Dear Mr. Investor, you just found me!
Free Book Preview Money-Smart Solopreneur
You're reading Entrepreneur India, an international franchise of Entrepreneur Media.
Every now and then, I meet people; some who have a vision to be an entrepreneur, and others who already are one, and a common question thrown at me in such conversations is how I went about finding my investors.
However, contrary to popular belief, the fact of the matter is that they found us.
Now, let’s talk about what brings investors to you.
There are quite a few aspects of a startup that matter to investors, specially the institutional investors or veteran angels. Money coming from friends or family is purely a function of trust, but with external investors funding your idea, we are talking about a formal or rather commercial association where there is joint ownership and responsibility of investments, and returns are expected. In such a case, there are simple yet impactful factors that will help you magnetize the eyeballs of investors and accelerate your funding drive.
Going by my startup’s funding experience, the following four factors can get you your worth’s money:
The Founder/s and the story:
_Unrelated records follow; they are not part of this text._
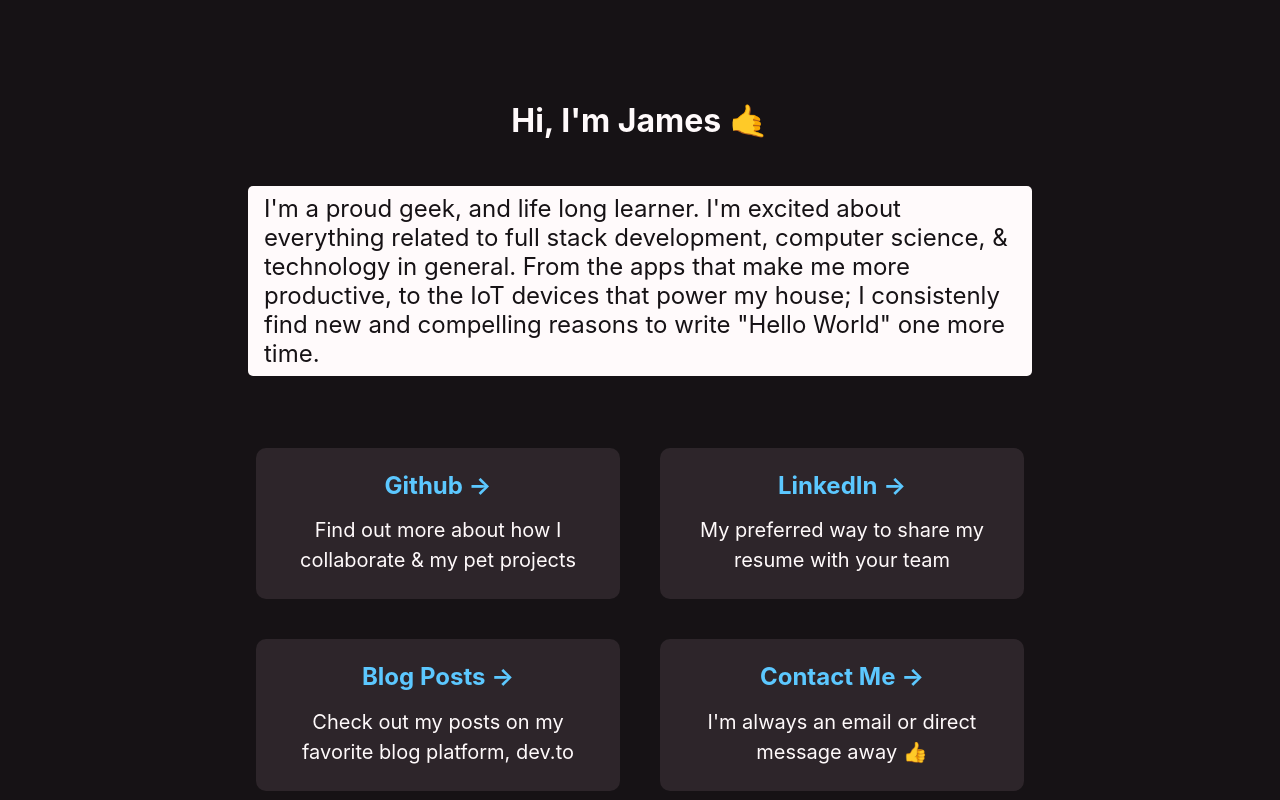
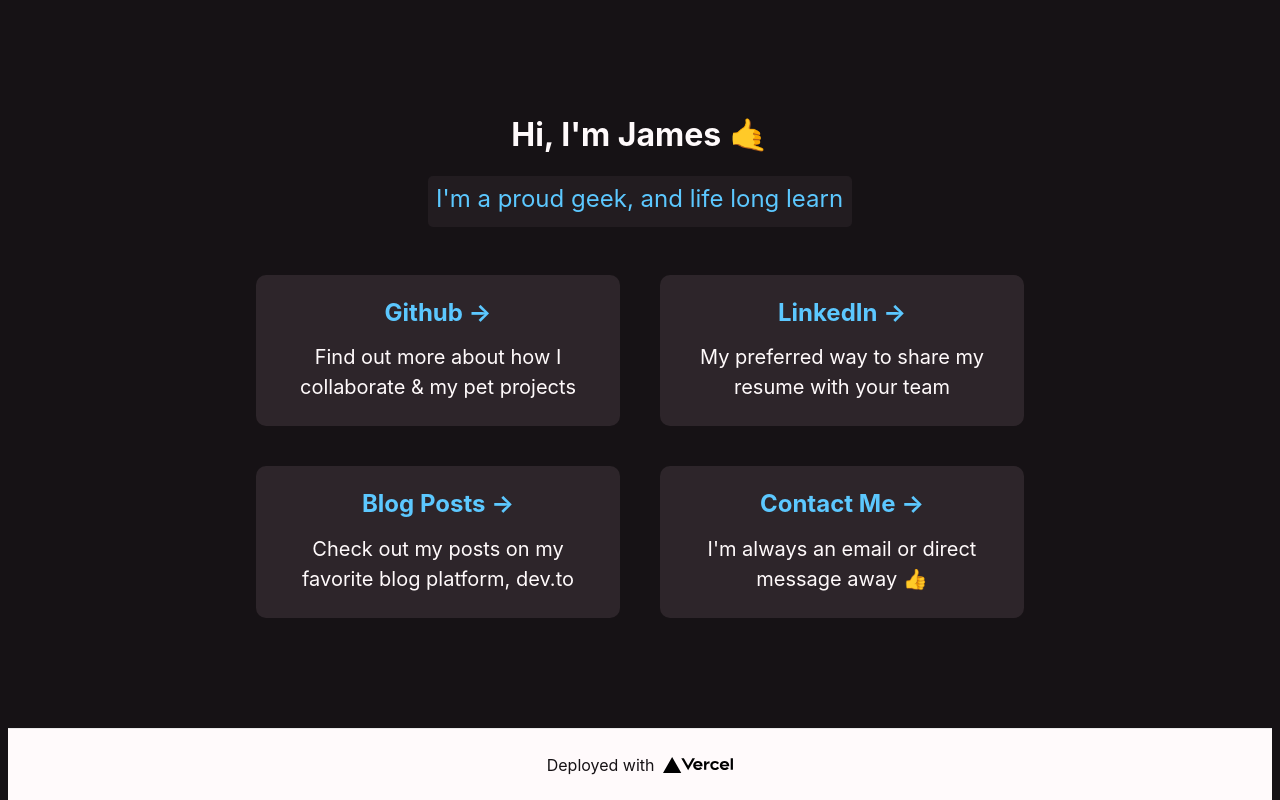
Before and after one commit to jimboslicethat/folio, a Next.js app: page / in a window 1280 px wide. Shown: the top 800 px of the page. Built offline with nearby package versions, Linux system fonts and the light colour scheme.

Commit message:
Add typewriter animation to bio

```diff
--- a/pages/biography.module.css
+++ b/pages/biography.module.css
@@ -1,8 +1,71 @@
 .quote {
-  background-color: #fffafb;
+  background-color: #221c20;
   font-size: 24px;
-  color: #161215;
+  color: #5cc8ff;
   border-radius: 5px;
-  padding: 8px 16px 8px 16px;
-  max-width: 784px;
+  padding: 8px;
 }
+
+.firstLine {
+  animation: text1;
+}
+
+.secondLine {
+  animation: text2;
+}
+
+.firstLine,
+.secondLine {
+  overflow: hidden;
+  white-space: nowrap;
+  display: inline-block;
+  position: relative;
+  animation-duration: 20s;
+  animation-timing-function: steps(25, end);
+  animation-iteration-count: infinite;
+}
+
+.firstLine::after,
+.secondLine::after {
+  content: '|';
+  position: absolute;
+  right: 0;
+  animation: caret infinite;
+  animation-duration: 1s;
+  animation-timing-function: steps(1, end);
+}
+
+@keyframes text2 {
+  0%,
+  50%,
+  100% {
+    width: 0;
+  }
+
+  60%,
+  90% {
+    width: 21.2em;
+  }
+}
+
+@keyframes text1 {
+  0%,
+  50%,
+  100% {
+    width: 0;
+  }
+  10%,
+  40% {
+    width: 17em;
+  }
+}
+
+@keyframes caret {
+  0%,
+  100% {
+    opacity: 0;
+  }
+  50% {
+    opacity: 1;
+  }
+}
--- a/pages/biography.tsx
+++ b/pages/biography.tsx
@@ -4,11 +4,9 @@ import styles from './biography.module.css'
 
 export default function Biography() {
   return (
-    <blockquote className={styles.quote} aria-label="About me">
-      I'm a proud geek, and life long learner. I'm excited about everything related to full stack
-      development, computer science, & technology in general. From the apps that make me more
-      productive, to the IoT devices that power my house; I consistenly find new and compelling
-      reasons to write "Hello World" one more time.
-    </blockquote>
+    <section className={styles.quote} aria-label="About me">
+      <span className={styles.firstLine}>I'm a proud geek, and life long learner.</span>
+      <span className={styles.secondLine}>Who can't seem to stop printing "Hello World".</span>
+    </section>
   )
 }
```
While the usual credentials of the founder are important, it is the vision of the founder that is most significant. The overall story around why you are the best person to take this start-up idea forward has to make sense. All other credentials such as your educational background, personal and professional experience are seen with the same lens of “Why you?” People choose entrepreneurship for various reasons; some want to solve the pain point that they faced, many others want to do this for driving a social change and some might want to do this for making tonnes of money. Whatever may be the reason, you have to be the best person to drive that cause. If you believe so, so will the investors!
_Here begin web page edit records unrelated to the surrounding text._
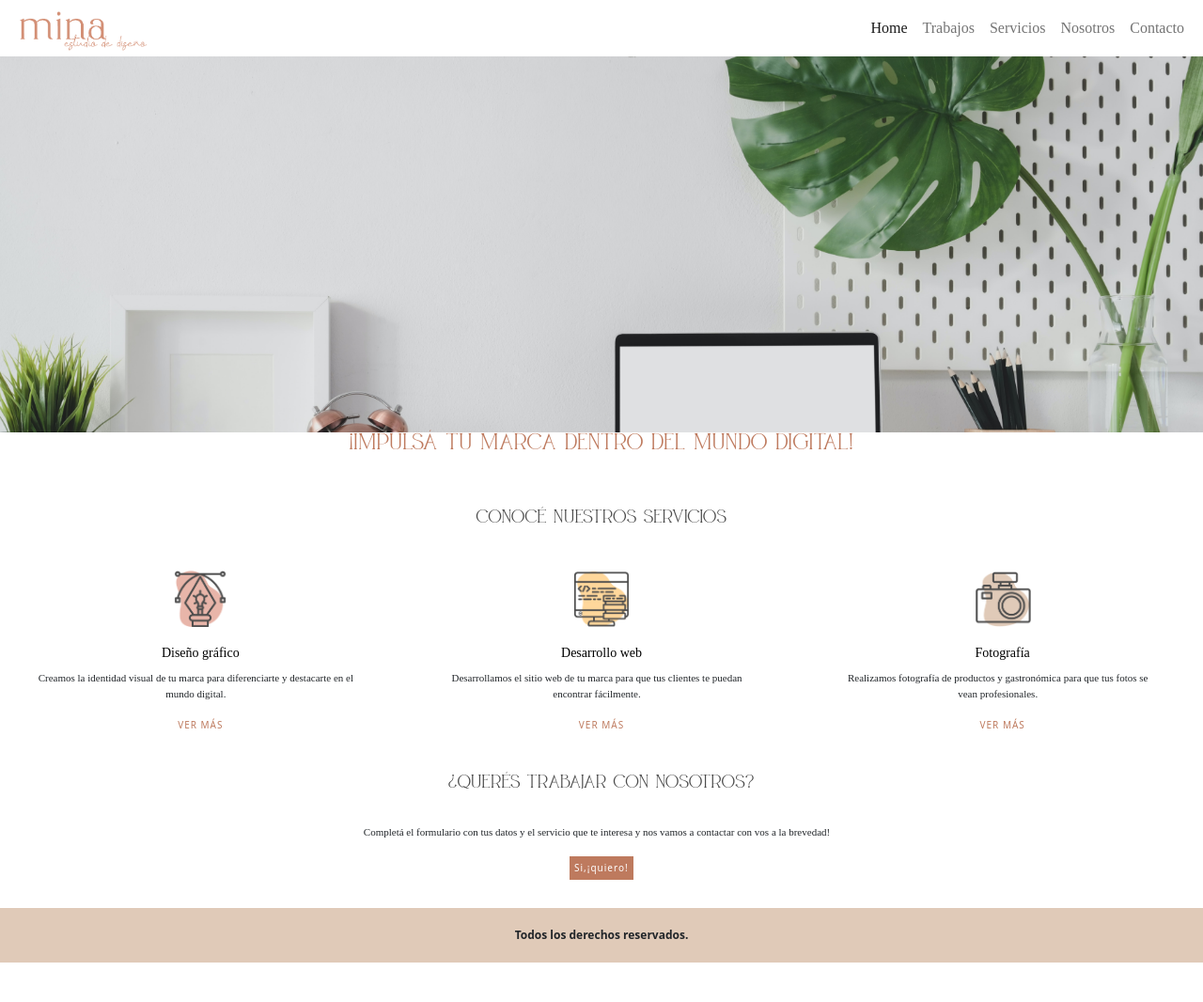
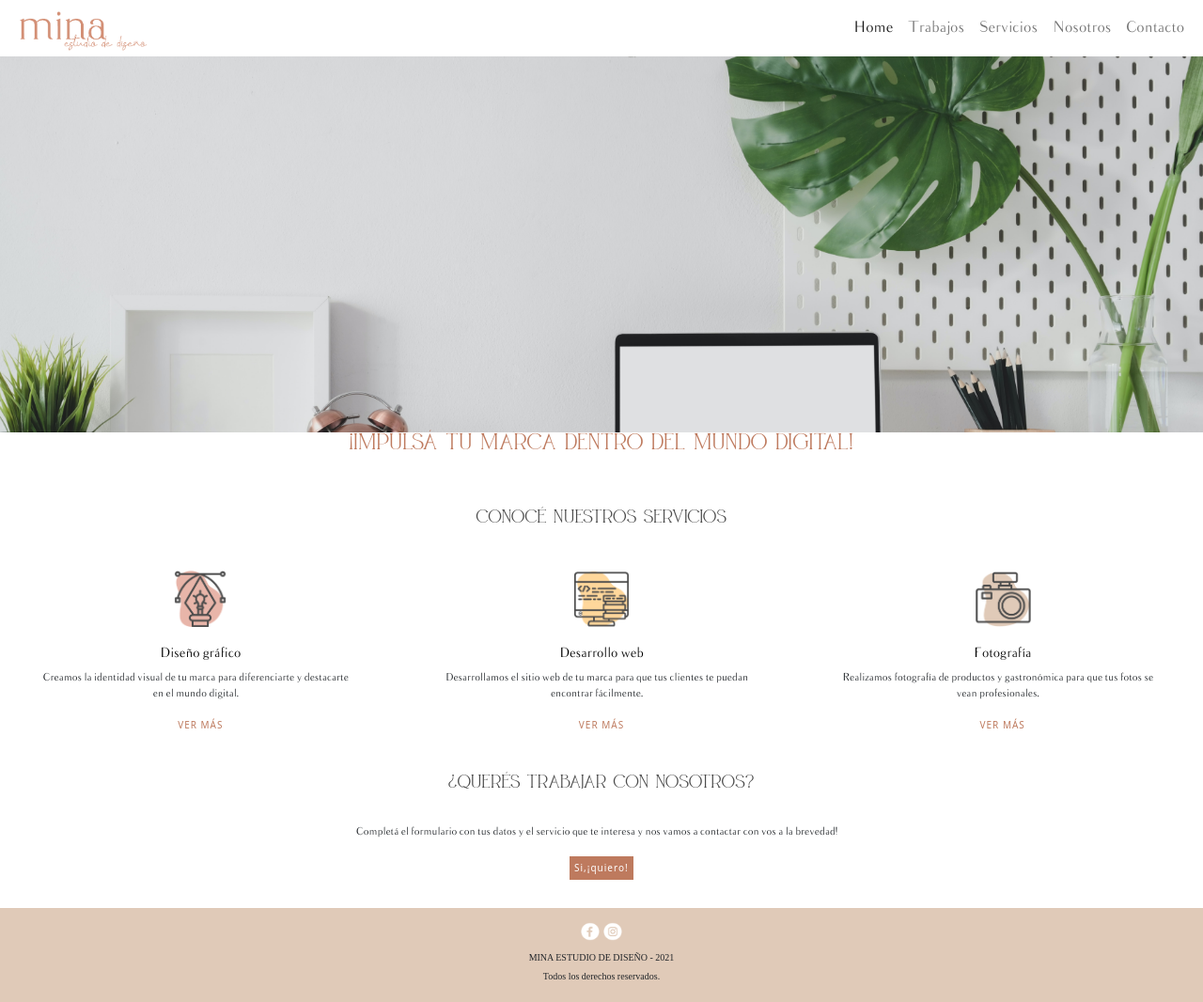
Before and after one commit to maicarta/WebCoder, a website: page index.html in a window 1280 px wide. Shown: the whole page at 94% size. Before the commit the page ends 1024 px from the top, so only its background shows below. Drawn offline with nearby package versions, Linux system fonts and the light colour scheme.

Commit message:
modifique enlaces y agregue link a redes

```diff
--- a/index.html
+++ b/index.html
@@ -31,18 +31,18 @@
                 <a class="nav-link active" aria-current="page" href="#">Home</a>
               </li>
               <li class="nav-item menuColor">
-                <a class="nav-link" href="/pages/trabajos.html">
+                <a class="nav-link" href="pages/trabajos.html">
                   Trabajos
                 </a>
               </li>
               <li class="nav-item menuColor">
-                <a class="nav-link" href="/pages/servicios.html">Servicios</a>
+                <a class="nav-link" href="pages/servicios.html">Servicios</a>
               </li>
               <li class="nav-item menuColor ">
-                <a class="nav-link" href="/pages/nosotros.html">Nosotros</a>
+                <a class="nav-link" href="pages/nosotros.html">Nosotros</a>
               </li>
               <li class="nav-item menuColor">
-                <a class="nav-link" href="/pages/contacto.html">Contacto</a>
+                <a class="nav-link" href="pages/contacto.html">Contacto</a>
               </li
 
             </ul>
@@ -84,7 +84,10 @@
 
 </div>
 </main>
-<footer>Todos los derechos reservados.</footer>
+<footer> <a href="https://www.facebook.com/minaestudiodg"><img class="logoRedes" src="/multimedia/logo redes-01.png" width="20px" height="20px" alt="logo facebook"></a>
+  <a href="https://www.instagram.com/minaestudiodg"><img class="logoRedes" src="/multimedia/logo redes-02.png" width="20px" height="20px" alt="logo instagram"></a>
+  <p class="textoFooter">MINA ESTUDIO DE DISEÑO - 2021</p>
+  <p class="textoFooter">Todos los derechos reservados.</p></footer>
 
 
 
--- a/scss/_footer.scss
+++ b/scss/_footer.scss
@@ -1,9 +1,23 @@
+@font-face {
+    font-family:Santana; src: url(/fuentes/Santana.ttf);
+    font-family: Balham; src:url(/fuentes/Balham.otf);}
+
 footer {
     text-align: center;
-    font-weight: bold;
-    font-size: 12px;
+    font-weight: normal;
     background-color:#E0CAB8;
     width: 100vw;
-    padding: 20px 0px;
+    padding: 15px 0px;
     margin-top: 30px;
 }
+
+.textoFooter {
+    font-family: Santana;
+    font-size: 10px;
+    margin-bottom: 5px;
+
+}
+
+.logoRedes {
+    margin-bottom: 10px;
+}
--- a/scss/_nosotros.scss
+++ b/scss/_nosotros.scss
@@ -6,7 +6,7 @@
     "footer footer";
 
 
-    grid-template-rows: 50px 350px 75px;
+    grid-template-rows: 50px 350px 130px;
     grid-template-columns: 500px 200px;
 }
 
```
Also changed, not shown: pages/contacto.html (+4 -1 lines), pages/nosotros.html (+4 -1 lines), pages/servicios.html (+4 -1 lines), pages/trabajos.html (+7 -4 lines), css/estilo.css, multimedia/logo redes-01.png (added), multimedia/logo redes-02.png (added).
The startup idea:
It’s very obvious. Isn’t it? Well, not quite. Many of us think that idea is as good as projected numbers on business plan. If the numbers look good, the idea must be good. Not really.
One needs to go beyond the business plan at such an early stage. I do not wish to undermine linking the business idea to the business plan, but would like to emphasize on more important aspects of the start-up idea such as:
- How innovative or disruptive is the idea?
- How does it create value for the users in current ecosystem?
- Does it solve any real pain point? Have you done some primary research on this?
- How will this world become a better place if this idea becomes a reality?
- Why will it become a better alternative than current offerings? Have you been able to demonstrate some use cases for this?
A quick pilot to further assess the impact on ground level is always advised before committing a lot of resources.
Traction and Opportunity:
Traction is defined differently for various types of businesses; E.g. for content platforms it is usually around engagement on the platform, number of unique visitors, page views etc. For an e-commerce company, it is about total number of sales, repeat sales, average ticket size etc. You need to find out the traction metrics for your business. A quick Google search and a call with some industry experts should help you zoom in to the right metrics. Thereafter, it is important to ask yourself these questions:
- Have you been able to demonstrate early user traction on various parameters?
- Have you already made your first sale? Or may be first 10, or first 100 sales?
- What has been your learning from initial customer acquisition? What part of your offering is most liked by early adopters or lead users?
Demonstrating initial customer traction gives a lot of comfort to the investors about the feasibility of the business idea. Many founders spend a lot of time & resources building a great product without understanding customer needs. This could be fatal. In its initial stage, the product should be good enough for you to test your business idea and may not have all the features.
Also, initial traction is typically seen in conjunction with the overall business opportunity. An understanding of the opportunity in context to the offering and analyzing industry benchmarks of competitors already operational in international markets is a good way to communicate the opportunity.
Talent IQ of startup:
A startup might have great founder/s, but if it doesn't have the right talent pool to drive various aspects of business towards success, funding might be a challenge. In a fast-paced environment, it does not take long before things start slipping out of the founders’ hands. Therefore, it is crucial that the owners for key functions are there to support the founder/s in their vision. It is often advised to find critical success factors for the startup; i.e. if it is a tech startup, having a technology leader in the founding team is a must.
The ability to attract and retain good talent is one of the main drivers that will draw investors towards a startup. At seed level, you may not have enough senior folks to lead all functions. In such a case, talent IQ for critical functions should be high.